Segment Start: Task input

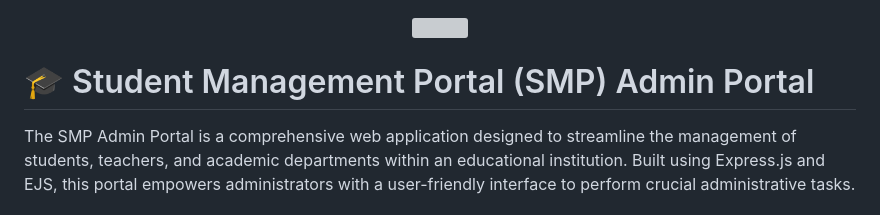
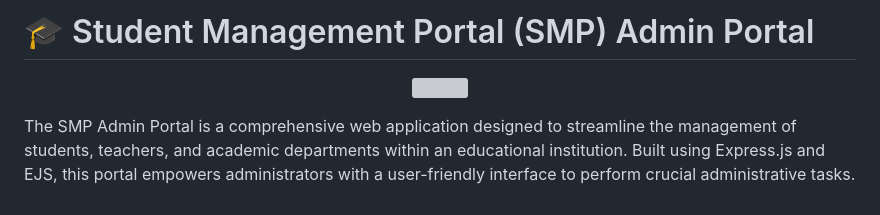
Before and after one commit to sculptorofcode/smp-admin, a Markdown page: README.md, the part around the change. Rendered like a GitHub page; grey boxes are pictures that could not be loaded.

Commit message:
Fix header formatting in README.md

```diff
--- a/README.md
+++ b/README.md
@@ -1,8 +1,8 @@
+# 🎓 Student Management Portal (SMP) Admin Portal
+
 <p align="center">
     <img src="https://raw.githubusercontent.com/CyberSaikat/smp-admin/refs/heads/main/public/assets/app_img/Github%20Banner.png" width="100%" />
 </p>
-
-# 🎓 Student Management Portal (SMP) Admin Portal
 
 The SMP Admin Portal is a comprehensive web application designed to streamline the management of students, teachers, and academic departments within an educational institution. Built using Express.js and EJS, this portal empowers administrators with a user-friendly interface to perform crucial administrative tasks.
 
```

Segment End: Task input

* [Directions for this task]: Output each record exactly as it appears, but not the pictures.

* [Response to this exercise]:
Before and after one commit to sculptorofcode/smp-admin, a Markdown page: README.md, the part around the change. Rendered like a GitHub page; grey boxes are pictures that could not be loaded.

Commit message:
Fix header formatting in README.md

```diff
--- a/README.md
+++ b/README.md
@@ -1,8 +1,8 @@
+# 🎓 Student Management Portal (SMP) Admin Portal
+
 <p align="center">
     <img src="https://raw.githubusercontent.com/CyberSaikat/smp-admin/refs/heads/main/public/assets/app_img/Github%20Banner.png" width="100%" />
 </p>
-
-# 🎓 Student Management Portal (SMP) Admin Portal
 
 The SMP Admin Portal is a comprehensive web application designed to streamline the management of students, teachers, and academic departments within an educational institution. Built using Express.js and EJS, this portal empowers administrators with a user-friendly interface to perform crucial administrative tasks.
 
```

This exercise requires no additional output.